◆ Data for this exercise ◆

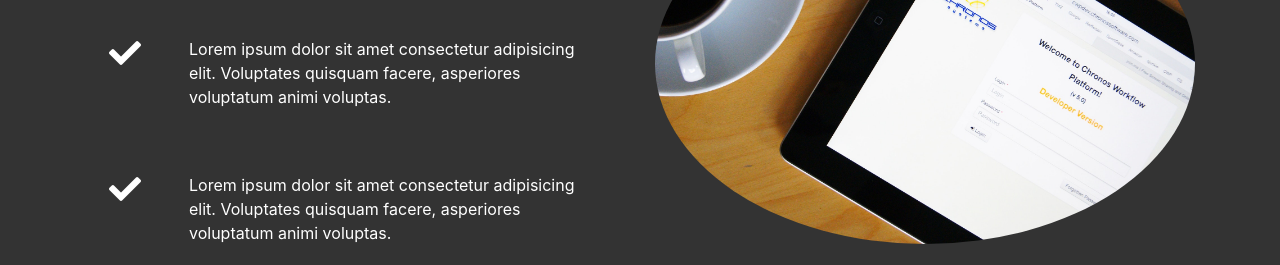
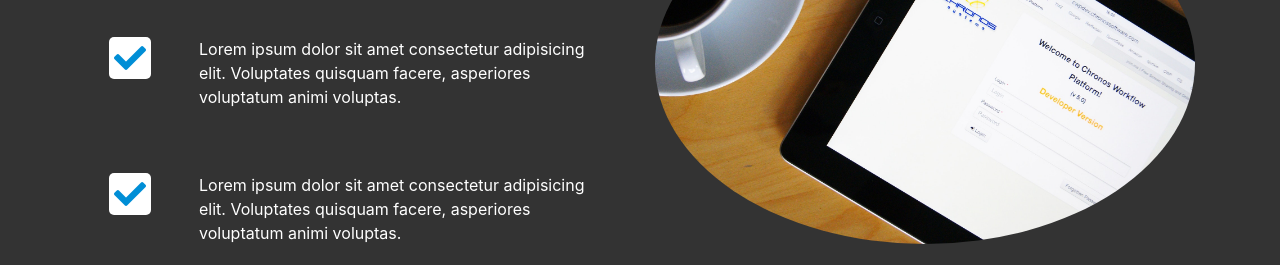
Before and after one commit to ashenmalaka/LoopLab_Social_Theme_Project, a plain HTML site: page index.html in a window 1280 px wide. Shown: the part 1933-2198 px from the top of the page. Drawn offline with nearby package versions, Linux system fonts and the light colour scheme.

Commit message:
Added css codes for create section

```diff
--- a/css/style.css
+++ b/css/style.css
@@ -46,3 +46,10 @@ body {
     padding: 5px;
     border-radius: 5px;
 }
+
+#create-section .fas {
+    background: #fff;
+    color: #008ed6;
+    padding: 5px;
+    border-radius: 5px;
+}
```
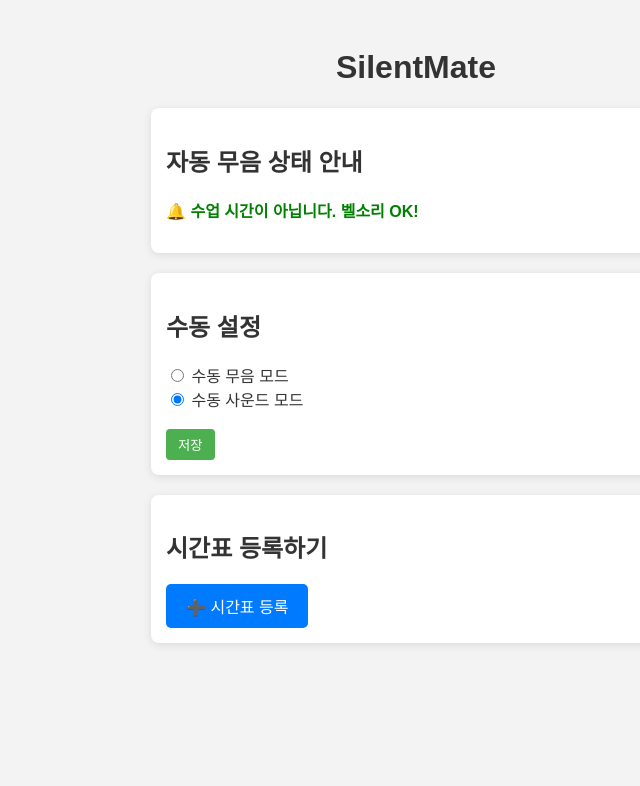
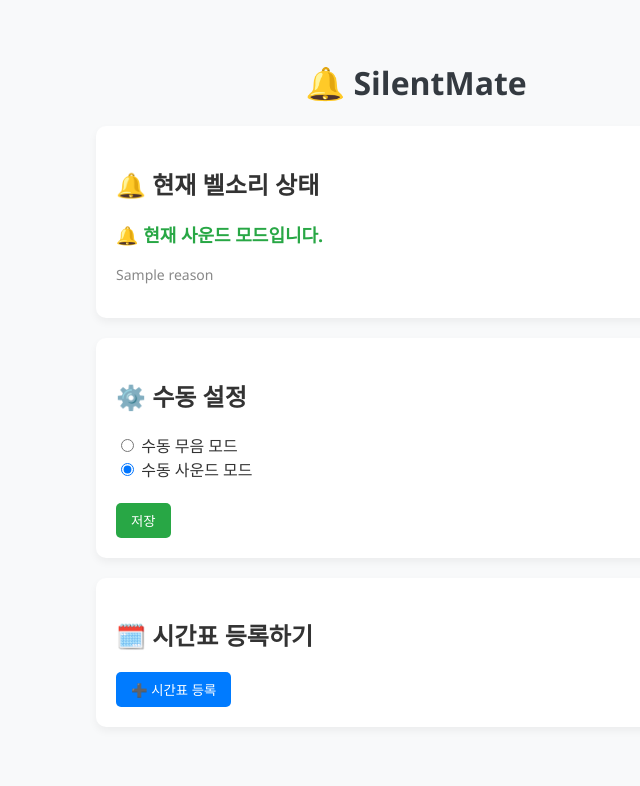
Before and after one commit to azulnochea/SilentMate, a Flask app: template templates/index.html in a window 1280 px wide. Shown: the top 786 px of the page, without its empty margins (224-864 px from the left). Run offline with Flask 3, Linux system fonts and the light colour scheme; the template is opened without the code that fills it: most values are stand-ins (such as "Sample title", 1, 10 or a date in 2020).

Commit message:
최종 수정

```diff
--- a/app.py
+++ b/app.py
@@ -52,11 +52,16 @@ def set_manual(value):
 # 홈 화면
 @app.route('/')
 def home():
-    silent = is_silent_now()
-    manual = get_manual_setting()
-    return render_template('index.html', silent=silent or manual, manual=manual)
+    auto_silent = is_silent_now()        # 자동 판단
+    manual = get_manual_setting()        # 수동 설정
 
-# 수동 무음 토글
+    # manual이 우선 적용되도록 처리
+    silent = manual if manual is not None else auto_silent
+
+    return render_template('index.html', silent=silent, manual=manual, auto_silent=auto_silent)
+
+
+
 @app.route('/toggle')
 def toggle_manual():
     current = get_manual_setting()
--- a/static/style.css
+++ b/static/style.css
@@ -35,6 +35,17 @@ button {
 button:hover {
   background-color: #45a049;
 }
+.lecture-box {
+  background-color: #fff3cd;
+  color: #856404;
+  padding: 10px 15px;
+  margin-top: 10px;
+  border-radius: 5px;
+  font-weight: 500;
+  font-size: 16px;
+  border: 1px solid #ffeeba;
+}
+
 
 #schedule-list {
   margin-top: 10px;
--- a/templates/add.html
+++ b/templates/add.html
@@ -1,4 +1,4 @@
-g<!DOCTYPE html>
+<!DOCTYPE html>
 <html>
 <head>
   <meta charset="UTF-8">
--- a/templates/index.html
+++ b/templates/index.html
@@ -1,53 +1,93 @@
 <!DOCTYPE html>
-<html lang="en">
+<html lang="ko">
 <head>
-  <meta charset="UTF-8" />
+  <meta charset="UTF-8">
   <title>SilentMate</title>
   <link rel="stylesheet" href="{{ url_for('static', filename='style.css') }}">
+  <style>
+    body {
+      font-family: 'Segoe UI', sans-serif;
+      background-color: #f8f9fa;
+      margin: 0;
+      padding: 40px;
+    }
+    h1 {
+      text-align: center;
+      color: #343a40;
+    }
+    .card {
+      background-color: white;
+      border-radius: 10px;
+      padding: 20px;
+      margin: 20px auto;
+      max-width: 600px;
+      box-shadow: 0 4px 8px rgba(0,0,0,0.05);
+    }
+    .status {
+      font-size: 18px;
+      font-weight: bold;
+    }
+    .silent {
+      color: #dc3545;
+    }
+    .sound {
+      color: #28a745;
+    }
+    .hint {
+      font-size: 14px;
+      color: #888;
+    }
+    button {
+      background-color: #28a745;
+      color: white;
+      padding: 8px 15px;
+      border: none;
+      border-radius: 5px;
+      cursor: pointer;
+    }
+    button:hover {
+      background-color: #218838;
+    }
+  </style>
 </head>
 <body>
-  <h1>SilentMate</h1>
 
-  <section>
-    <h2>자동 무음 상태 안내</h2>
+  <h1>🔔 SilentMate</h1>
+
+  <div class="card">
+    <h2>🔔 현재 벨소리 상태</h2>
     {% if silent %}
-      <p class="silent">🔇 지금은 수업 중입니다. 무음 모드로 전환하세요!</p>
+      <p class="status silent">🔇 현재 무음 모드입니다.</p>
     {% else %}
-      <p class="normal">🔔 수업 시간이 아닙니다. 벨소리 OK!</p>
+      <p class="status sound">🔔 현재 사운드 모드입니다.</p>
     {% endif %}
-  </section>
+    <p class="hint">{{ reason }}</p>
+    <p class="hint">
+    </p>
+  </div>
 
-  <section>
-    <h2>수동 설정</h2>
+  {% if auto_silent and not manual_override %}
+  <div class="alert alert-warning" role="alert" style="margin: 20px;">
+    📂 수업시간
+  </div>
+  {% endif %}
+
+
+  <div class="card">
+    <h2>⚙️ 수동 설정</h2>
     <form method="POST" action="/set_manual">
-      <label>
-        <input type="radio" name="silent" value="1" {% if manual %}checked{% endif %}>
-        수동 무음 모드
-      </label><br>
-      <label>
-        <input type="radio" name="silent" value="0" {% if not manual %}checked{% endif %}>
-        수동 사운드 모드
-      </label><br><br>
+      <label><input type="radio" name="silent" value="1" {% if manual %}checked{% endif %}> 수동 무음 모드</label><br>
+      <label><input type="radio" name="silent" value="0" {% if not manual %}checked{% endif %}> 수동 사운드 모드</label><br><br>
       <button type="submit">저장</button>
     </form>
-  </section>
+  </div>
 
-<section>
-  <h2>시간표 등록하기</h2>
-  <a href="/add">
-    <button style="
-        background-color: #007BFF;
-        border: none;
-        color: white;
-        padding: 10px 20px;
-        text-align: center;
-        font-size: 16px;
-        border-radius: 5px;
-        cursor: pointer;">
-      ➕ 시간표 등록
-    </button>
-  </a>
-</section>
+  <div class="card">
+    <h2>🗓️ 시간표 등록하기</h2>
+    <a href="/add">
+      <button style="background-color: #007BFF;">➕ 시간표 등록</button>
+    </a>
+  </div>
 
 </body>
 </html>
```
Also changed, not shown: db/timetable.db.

◆ Assigned task ◆
Whenever "templates" occurs in a line above, copy that line.

◆ Task answer ◆
Before and after one commit to azulnochea/SilentMate, a Flask app: template templates/index.html in a window 1280 px wide. Shown: the top 786 px of the page, without its empty margins (224-864 px from the left). Run offline with Flask 3, Linux system fonts and the light colour scheme; the template is opened without the code that fills it: most values are stand-ins (such as "Sample title", 1, 10 or a date in 2020).
--- a/templates/add.html
+++ b/templates/add.html
--- a/templates/index.html
+++ b/templates/index.html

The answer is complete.